(Data entries)
BEGIN
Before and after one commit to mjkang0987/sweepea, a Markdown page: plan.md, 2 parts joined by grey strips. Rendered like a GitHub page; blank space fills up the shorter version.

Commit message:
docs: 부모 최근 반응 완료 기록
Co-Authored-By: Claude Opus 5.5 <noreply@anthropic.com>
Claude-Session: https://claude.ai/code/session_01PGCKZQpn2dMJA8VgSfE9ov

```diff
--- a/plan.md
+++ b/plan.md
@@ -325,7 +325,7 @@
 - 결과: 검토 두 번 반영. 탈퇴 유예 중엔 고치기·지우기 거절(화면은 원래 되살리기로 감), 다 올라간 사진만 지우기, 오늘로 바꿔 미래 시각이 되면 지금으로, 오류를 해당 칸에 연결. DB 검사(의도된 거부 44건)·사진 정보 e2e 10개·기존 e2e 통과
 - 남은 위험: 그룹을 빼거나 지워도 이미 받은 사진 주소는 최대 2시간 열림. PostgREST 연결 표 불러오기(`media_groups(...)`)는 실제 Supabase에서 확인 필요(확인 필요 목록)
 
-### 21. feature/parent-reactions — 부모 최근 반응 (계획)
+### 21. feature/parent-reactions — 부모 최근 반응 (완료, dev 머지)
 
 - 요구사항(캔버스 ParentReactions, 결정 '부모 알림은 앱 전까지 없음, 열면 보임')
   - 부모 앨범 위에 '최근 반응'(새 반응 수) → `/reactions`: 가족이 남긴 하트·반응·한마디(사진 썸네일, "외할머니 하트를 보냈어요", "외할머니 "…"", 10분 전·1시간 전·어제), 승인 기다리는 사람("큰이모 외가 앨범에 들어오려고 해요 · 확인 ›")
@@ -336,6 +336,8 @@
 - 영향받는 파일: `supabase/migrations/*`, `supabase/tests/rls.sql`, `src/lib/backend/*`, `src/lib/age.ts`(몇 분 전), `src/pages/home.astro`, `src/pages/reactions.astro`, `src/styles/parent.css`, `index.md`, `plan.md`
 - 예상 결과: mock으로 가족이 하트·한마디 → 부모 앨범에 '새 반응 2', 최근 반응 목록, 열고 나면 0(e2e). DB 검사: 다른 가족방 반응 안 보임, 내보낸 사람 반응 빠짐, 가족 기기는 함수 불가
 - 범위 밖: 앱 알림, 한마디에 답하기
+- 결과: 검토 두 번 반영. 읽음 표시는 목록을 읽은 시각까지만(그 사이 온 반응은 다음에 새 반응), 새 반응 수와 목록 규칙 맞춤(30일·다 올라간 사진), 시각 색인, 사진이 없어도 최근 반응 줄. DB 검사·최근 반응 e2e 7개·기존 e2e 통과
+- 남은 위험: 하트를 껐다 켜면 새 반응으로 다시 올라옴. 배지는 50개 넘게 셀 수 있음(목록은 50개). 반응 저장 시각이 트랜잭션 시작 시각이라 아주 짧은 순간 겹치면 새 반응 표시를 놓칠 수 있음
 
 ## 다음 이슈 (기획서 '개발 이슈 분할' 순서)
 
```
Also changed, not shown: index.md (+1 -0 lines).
END
▶ [Exercise aim] Each line of the data must be retyped exactly.

▶ [Reply]
Before and after one commit to mjkang0987/sweepea, a Markdown page: plan.md, 2 parts joined by grey strips. Rendered like a GitHub page; blank space fills up the shorter version.

Commit message:
docs: 부모 최근 반응 완료 기록
Co-Authored-By: Claude Opus 5.5 <noreply@anthropic.com>
Claude-Session: https://claude.ai/code/session_01PGCKZQpn2dMJA8VgSfE9ov

```diff
--- a/plan.md
+++ b/plan.md
@@ -325,7 +325,7 @@
 - 결과: 검토 두 번 반영. 탈퇴 유예 중엔 고치기·지우기 거절(화면은 원래 되살리기로 감), 다 올라간 사진만 지우기, 오늘로 바꿔 미래 시각이 되면 지금으로, 오류를 해당 칸에 연결. DB 검사(의도된 거부 44건)·사진 정보 e2e 10개·기존 e2e 통과
 - 남은 위험: 그룹을 빼거나 지워도 이미 받은 사진 주소는 최대 2시간 열림. PostgREST 연결 표 불러오기(`media_groups(...)`)는 실제 Supabase에서 확인 필요(확인 필요 목록)
 
-### 21. feature/parent-reactions — 부모 최근 반응 (계획)
+### 21. feature/parent-reactions — 부모 최근 반응 (완료, dev 머지)
 
 - 요구사항(캔버스 ParentReactions, 결정 '부모 알림은 앱 전까지 없음, 열면 보임')
   - 부모 앨범 위에 '최근 반응'(새 반응 수) → `/reactions`: 가족이 남긴 하트·반응·한마디(사진 썸네일, "외할머니 하트를 보냈어요", "외할머니 "…"", 10분 전·1시간 전·어제), 승인 기다리는 사람("큰이모 외가 앨범에 들어오려고 해요 · 확인 ›")
@@ -336,6 +336,8 @@
 - 영향받는 파일: `supabase/migrations/*`, `supabase/tests/rls.sql`, `src/lib/backend/*`, `src/lib/age.ts`(몇 분 전), `src/pages/home.astro`, `src/pages/reactions.astro`, `src/styles/parent.css`, `index.md`, `plan.md`
 - 예상 결과: mock으로 가족이 하트·한마디 → 부모 앨범에 '새 반응 2', 최근 반응 목록, 열고 나면 0(e2e). DB 검사: 다른 가족방 반응 안 보임, 내보낸 사람 반응 빠짐, 가족 기기는 함수 불가
 - 범위 밖: 앱 알림, 한마디에 답하기
+- 결과: 검토 두 번 반영. 읽음 표시는 목록을 읽은 시각까지만(그 사이 온 반응은 다음에 새 반응), 새 반응 수와 목록 규칙 맞춤(30일·다 올라간 사진), 시각 색인, 사진이 없어도 최근 반응 줄. DB 검사·최근 반응 e2e 7개·기존 e2e 통과
+- 남은 위험: 하트를 껐다 켜면 새 반응으로 다시 올라옴. 배지는 50개 넘게 셀 수 있음(목록은 50개). 반응 저장 시각이 트랜잭션 시작 시각이라 아주 짧은 순간 겹치면 새 반응 표시를 놓칠 수 있음
 
 ## 다음 이슈 (기획서 '개발 이슈 분할' 순서)
 
```
Also changed, not shown: index.md (+1 -0 lines).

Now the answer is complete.